### What needs to be done
Write out each line of the entries below that holds the word "plugin".

Web page revision data
┄┄┄┄┄┄┄┄┄┄┄┄┄┄┄┄┄┄┄┄

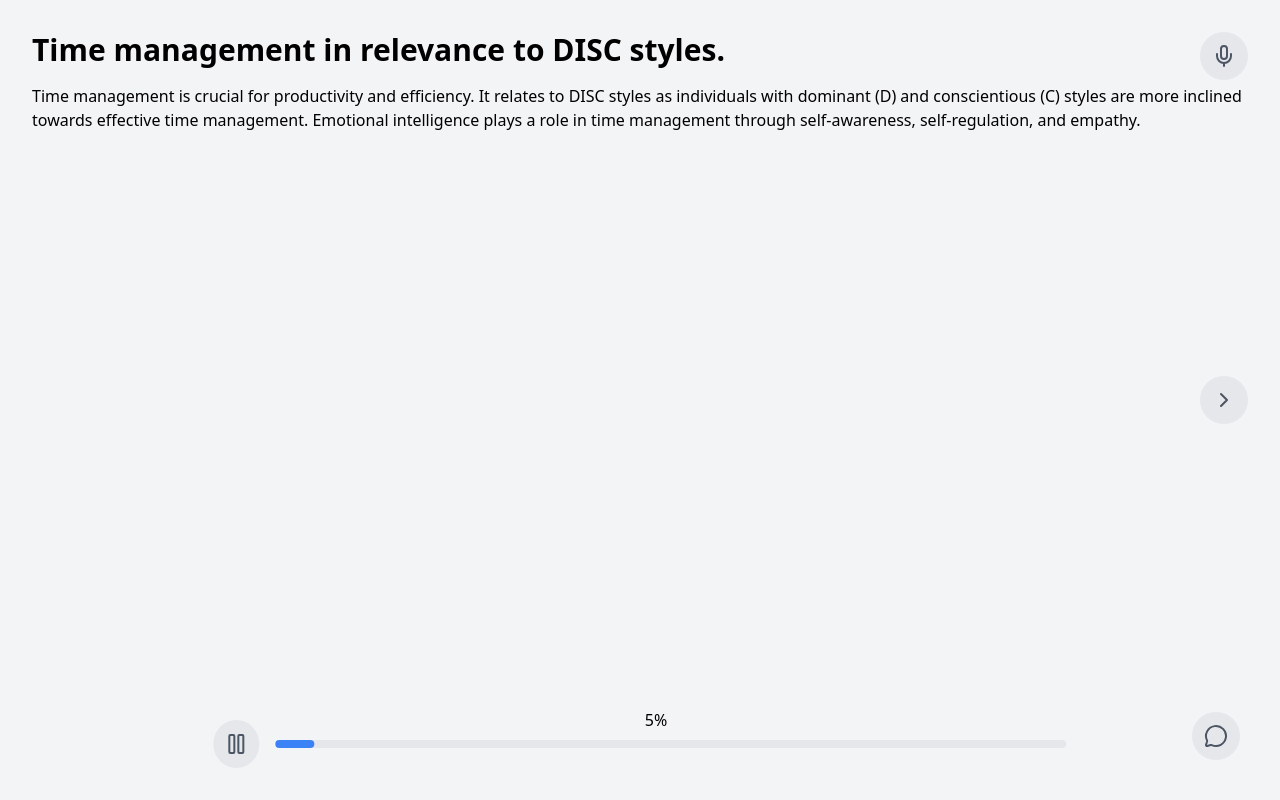
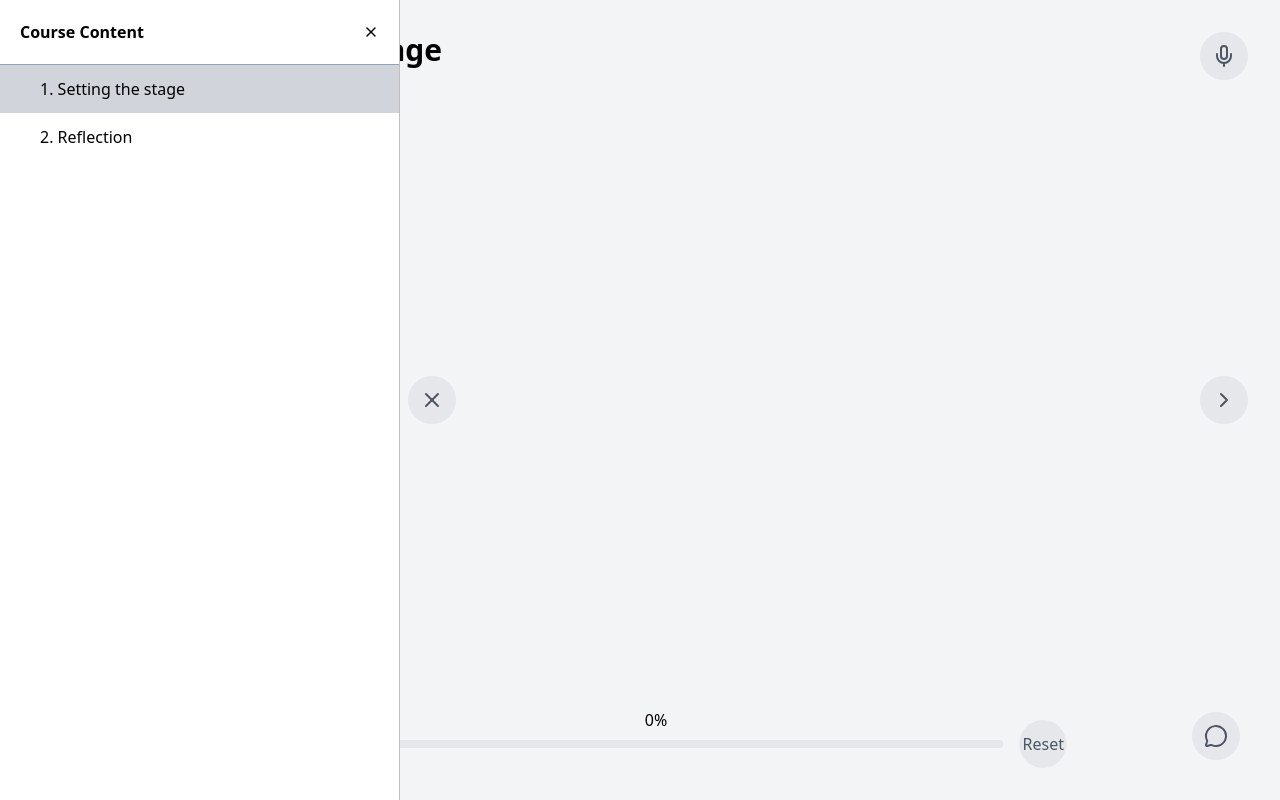
Before and after one commit to KyleEmmanuel/ai-tutor-poc, a SvelteKit app: page / in a window 1280 px wide. Built offline with nearby package versions, Linux system fonts and the light colour scheme.

Commit message:
Added side drawer, etc

```diff
--- a/package.json
+++ b/package.json
@@ -39,18 +39,21 @@
 		"@tailwindcss/container-queries": "^0.1.1",
 		"@tailwindcss/forms": "^0.5.9",
 		"@tailwindcss/typography": "^0.5.15",
+		"@types/toastify-js": "^1.12.3",
 		"autoprefixer": "^10.4.20",
 		"prettier": "^3.3.2",
 		"prettier-plugin-svelte": "^3.2.6",
 		"prettier-plugin-tailwindcss": "^0.6.5",
 		"publint": "^0.2.0",
 		"svelte": "^5.0.0",
+		"svelte-typewriter": "^3.2.3",
 		"tailwindcss": "^3.4.9",
 		"typescript": "^5.3.2",
 		"vite": "^5.0.11"
 	},
 	"dependencies": {
 		"lucide-svelte": "^0.460.1",
+		"tippy.js": "^6.3.7",
 		"toastify-js": "^1.12.0"
 	}
 }
--- /dev/null
+++ b/src/lib/api.js
@@ -0,0 +1,14 @@
+import { API_URL } from "./constants.js"
+
+export async function askStep1(data) {
+    const response = await fetch(`${API_URL}/step1`, {
+        method: "POST",
+        body: JSON.stringify(data),
+        headers: {
+            "Content-Type": "application/json",
+            "Accept": "application/json"
+        }
+    })
+
+    return response
+}
--- /dev/null
+++ b/src/lib/appGlobals.js
@@ -0,0 +1,6 @@
+export const phaseHeaders = {
+    1: "Section 1: Setting the Stage",
+    2: "Section 2: Explore and Engage",
+    3: "Section 3: Apply and Integrate",
+    4: "Section 4: Review and Reinforce"
+}
--- /dev/null
+++ b/src/lib/components/Sidebar.svelte
@@ -0,0 +1,102 @@
+<script>
+	import { Menu, X } from 'lucide-svelte';
+	import SidebarStep from './SidebarStep.svelte';
+	import { stepsStore } from '$lib/db.js';
+	let { steps, currentStep } = $props();
+	let expanded = $state(true);
+	function openDrawer() {
+		expanded = !expanded;
+	}
+	function checkIsDone(stepNumber) {
+		if ($stepsStore.find((step) => step.number === stepNumber)?.done === true) {
+			return true;
+		}
+		return false;
+	}
+</script>
+
+<aside
+	class="drawer {expanded
+		? 'w-[400px]'
+		: 'w-0'} flex flex-col items-center justify-start overflow-auto transition-all"
+>
+	<div class="flex w-full items-center justify-between border-b border-b-slate-400 p-5">
+		<h1 class="font-bold">Course Content</h1>
+		<button onclick={() => (expanded = !expanded)}>
+			<X size={16} />
+		</button>
+	</div>
+	{#each steps as step, index (step.number)}
+		<SidebarStep
+			isDone={checkIsDone(step.number)}
+			isCurrent={currentStep === step.number}
+			number={step.number}
+			step={step.step}
+		/>
+	{/each}
+</aside>
+
+<button
+	onclick={openDrawer}
+	class="button absolute left-2 top-[50%] translate-y-[-50%] transition-all {expanded
+		? 'translate-x-[400px]'
+		: ''}"
+>
+	{#if expanded}
+		<X size={24} />
+	{:else}
+		<Menu size={24} />
+	{/if}
+</button>
+
+<style>
+	.drawer {
+		border-right: 1px solid rgb(192, 190, 190);
+		position: absolute;
+		top: 0;
+		left: 0;
+		bottom: 0;
+		background-color: white;
+	}
+	.button {
+		border: none;
+		border-radius: 50%;
+		padding: 0.5rem;
+		width: 3rem;
+		height: 3rem;
+		display: flex;
+		justify-content: center;
+		align-items: center;
+		background-color: #e5e7eb; /* Gray-200 */
+		color: #4b5563; /* Gray-600 */
+		overflow: hidden;
+		cursor: pointer;
+	}
+	.button:hover::before {
+		content: '';
+		position: absolute;
+		width: 0;
+		height: 0;
+		border-radius: 50%;
+		background-color: rgba(59, 130, 246, 0.4); /* Blue-500 with transparency */
+		animation: pulse 0.6s ease-out forwards;
+	}
+
+	/* Chat button and pause-resume button transition to gray background on hover */
+	.button:hover {
+		background-color: #e5e7eb; /* Gray-200 */
+		color: #1f2937; /* Gray-800 */
+	}
+	@keyframes pulse {
+		0% {
+			width: 0;
+			height: 0;
+			opacity: 1;
+		}
+		100% {
+			width: 200%;
+			height: 200%;
+			opacity: 0;
+		}
+	}
+</style>
--- /dev/null
+++ b/src/lib/components/SidebarStep.svelte
@@ -0,0 +1,28 @@
+<script>
+	import { dbStore } from '$lib/db.js';
+	import { Check } from 'lucide-svelte';
+
+	let { isDone, isCurrent, number, step } = $props();
+	function clickFunction() {
+		const data = {
+			currentStep: number
+		};
+		dbStore.set(data);
+	}
+</script>
+
+<!-- svelte-ignore a11y_click_events_have_key_events -->
+<!-- svelte-ignore a11y_no_static_element_interactions -->
+<div
+	onclick={clickFunction}
+	class="relative w-full cursor-pointer px-10 py-3 transition-all hover:bg-gray-300 {isCurrent
+		? 'bg-gray-300'
+		: ''}"
+>
+	{#if isDone}
+		<i class="absolute right-2 top-2">
+			<Check size={20} />
+		</i>
+	{/if}
+	<p>{number}. {step}</p>
+</div>
--- /dev/null
+++ b/src/lib/components/Step1.svelte
@@ -0,0 +1,64 @@
+<script>
+	import Toastify from 'toastify-js';
+	import { askStep1 } from '$lib/api.js';
+	import { phaseHeaders } from '$lib/appGlobals.js';
+	import { globalLoader } from '$lib/loader.js';
+	import { concurrent } from 'svelte-typewriter';
+	import { API_URL } from '$lib/constants.js';
+	import { safeJsonParse } from '$lib/utils.js';
+	let message = $state('');
+	const prompt = `the importance of time management and how it relates to DISC styles and Emotional Intelligence.
+        `;
+	const data = {
+		prompt
+	};
+	let source;
+	(async () => {
+		try {
+			if (typeof EventSource !== 'undefined' && false) {
+				globalLoader.set(true);
+				source = new EventSource(`${API_URL}/step1?prompt=${prompt}`);
+				source.onmessage = (event) => {
+					let streamed_data = JSON.parse(event.data);
+
+					if (streamed_data.message) {
+						streamed_data.message = streamed_data.message;
+						message += streamed_data.message;
+						console.log(streamed_data.message);
+					}
+					if (streamed_data.data_stream_event) {
+						let streaming_status = streamed_data.data_stream_event;
+						console.log(streaming_status);
+						if (streaming_status === 'thread.run.failed') {
+							console.error('stream error');
+						}
+					}
+					if (streamed_data.final_response) {
+						globalLoader.set(false);
+						message = streamed_data.final_response;
+					}
+				};
+				source.onerror = (error) => {
+					source.close();
+					console.error(error);
+					globalLoader.set(false);
+				};
+			} else {
+				console.error('SSE Not supported by browser');
+			}
+		} catch (error) {
+			console.log(error);
+			Toastify({
+				text: error
+			}).showToast();
+			globalLoader.set(false);
+		}
+	})();
+</script>
+
+<div class="mb-16">
+	<h1 class="mb-4 text-3xl font-bold">{phaseHeaders[1]}</h1>
+	<p>
+		{message}
+	</p>
+</div>
--- /dev/null
+++ b/src/lib/components/Step2.svelte
@@ -0,0 +1 @@
+step 2
--- /dev/null
+++ b/src/lib/constants.js
@@ -0,0 +1 @@
+export const API_URL = 'http://localhost:8000/api'
--- /dev/null
+++ b/src/lib/utils.js
@@ -0,0 +1,8 @@
+export function safeJsonParse(input) {
+    console.log(input)
+    try {
+        return JSON.parse(input);
+    } catch (error) {
+        return {};
+    }
+}
--- /dev/null
+++ b/src/routes/+layout.server.js
@@ -0,0 +1 @@
+export const ssr = false
--- a/src/routes/+page.svelte
+++ b/src/routes/+page.svelte
@@ -4,22 +4,40 @@
 	import Toastify from 'toastify-js';
 	import 'toastify-js/src/toastify.css';
 	import { globalLoader } from '$lib/loader.js';
-	import { readJson, updateJson } from '$lib/db.js';
-	let initialLoading = $state(true);
+	import Step1 from '$lib/components/Step1.svelte';
+	import Step2 from '$lib/components/Step2.svelte';
+	import Sidebar from '$lib/components/Sidebar.svelte';
+	import { dbStore, stepsStore } from '$lib/db.js';
+	import { onDestroy } from 'svelte';
 
 	let isPlaying = $state(true);
 	let isMicOn = $state(false);
-	let progress = $state(0); // Example progress percentage
 	let isChatOpen = $state(false);
 	let chatMessage = $state('');
+	let steps = [
+		{ number: 1, step: 'Setting the stage', done: false },
+		{ number: 2, step: 'Reflection', done: false }
+	];
+	stepsStore.set(steps);
+	resetDb();
+	let progress = $state(0);
 	let currentStep = $state(1);
 
-	$effect(() => {
-		const data = readJson();
-		progress = data.progress;
-		currentStep = data.currentStep;
-		initialLoading = false;
+	const unsub = dbStore.subscribe((val) => {
+		currentStep = val.currentStep;
 	});
+
+	stepsStore.subscribe((val) => {
+		console.log({ val });
+		const doneSteps = val.filter((step) => {
+			return step.done === true;
+		});
+		console.log({ doneSteps });
+		const latestProgress = (doneSteps.length / val.length) * 100;
+		progress = latestProgress;
+	});
+
+	onDestroy(unsub);
 
 	function togglePlayPause() {
 		isPlaying = !isPlaying;
@@ -36,12 +54,22 @@
 	async function handleNext() {
 		try {
 			globalLoader.set(true);
+			stepsStore.update((val) => {
+				const updated = val.map((step) => {
+					if (step.number == currentStep) {
+						step.done = true;
+						return step;
+					}
+					return step;
+				});
+				return updated;
+			});
+			const updatedStep = currentStep + 1;
 			const updates = {
-				progress: progress + 10 > 100 ? 100 : progress + 10
+				currentStep: updatedStep
 			};
-			const response = updateJson(updates);
-			progress = response.progress;
-			currentStep = response.currentStep;
+			console.log(currentStep);
+			dbStore.set(updates);
 		} catch (error) {
 			console.log(error);
 			Toastify({
@@ -57,20 +85,27 @@
 		console.log('Chat message:', chatMessage);
 		chatMessage = '';
 	}
+
+	function resetDb() {
+		dbStore.set({ currentStep: 1 });
+		stepsStore.update((val) => {
+			const update = val.map((step) => {
+				step.done = false;
+				return step;
+			});
+			return update;
+		});
+		console.log($dbStore);
+	}
+
+	const stepComponents = [null, Step1, Step2];
+	// localStorage.removeItem('db');
+	let StepComponent = $derived(stepComponents[currentStep]);
 </script>
 
-{#if !initialLoading}
 <div class="relative min-h-screen bg-gray-100 p-8">
 	<!-- Course content -->
-		<div class="mb-16">
-			<h1 class="mb-4 text-3xl font-bold">Time management in relevance to DISC styles.</h1>
-			<p>
-				Time management is crucial for productivity and efficiency. It relates to DISC styles as
-				individuals with dominant (D) and conscientious (C) styles are more inclined towards
-				effective time management. Emotional intelligence plays a role in time management through
-				self-awareness, self-regulation, and empathy.
-			</p>
-		</div>
+	<StepComponent />
 
 	<!-- Mic button and voice-over message -->
 	<div class="absolute right-8 top-8 flex items-center space-x-2">
@@ -102,6 +137,10 @@
 		<div class=" h-2 w-full rounded-full bg-gray-200">
 			<div class="h-2 rounded-full bg-blue-500" style="width: {progress}%;"></div>
 		</div>
+		<!-- Reset button -->
+		<button onclick={resetDb} class="button reset bg-red-500 text-white hover:bg-red-600">
+			Reset
+		</button>
 	</div>
 
 	<!-- Chatbot icon and chat box -->
@@ -128,9 +167,17 @@
 		<MessageCircle size={24} />
 	</button>
 </div>
-{/if}
+<Sidebar {steps} {currentStep} />
 
 <style>
+	.reset {
+		padding: 0.5rem 1.25rem !important;
+		border-radius: 0.375rem; /* Slightly rounded corners */
+	}
+
+	.reset:hover {
+		background-color: #dc2626; /* Hover state for Reset button */
+	}
 	/* Common button styles */
 	.button {
 		position: relative;
```
Also changed, not shown: src/lib/db.js (+37 -14 lines), 1 other file (tests, documents, lock files or other folders). Lines whose indentation alone changed are shown as unchanged.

┄┄┄┄┄┄┄┄┄┄┄┄┄┄┄┄┄┄┄┄

### Result of this task
 		"prettier-plugin-svelte": "^3.2.6",
 		"prettier-plugin-tailwindcss": "^0.6.5",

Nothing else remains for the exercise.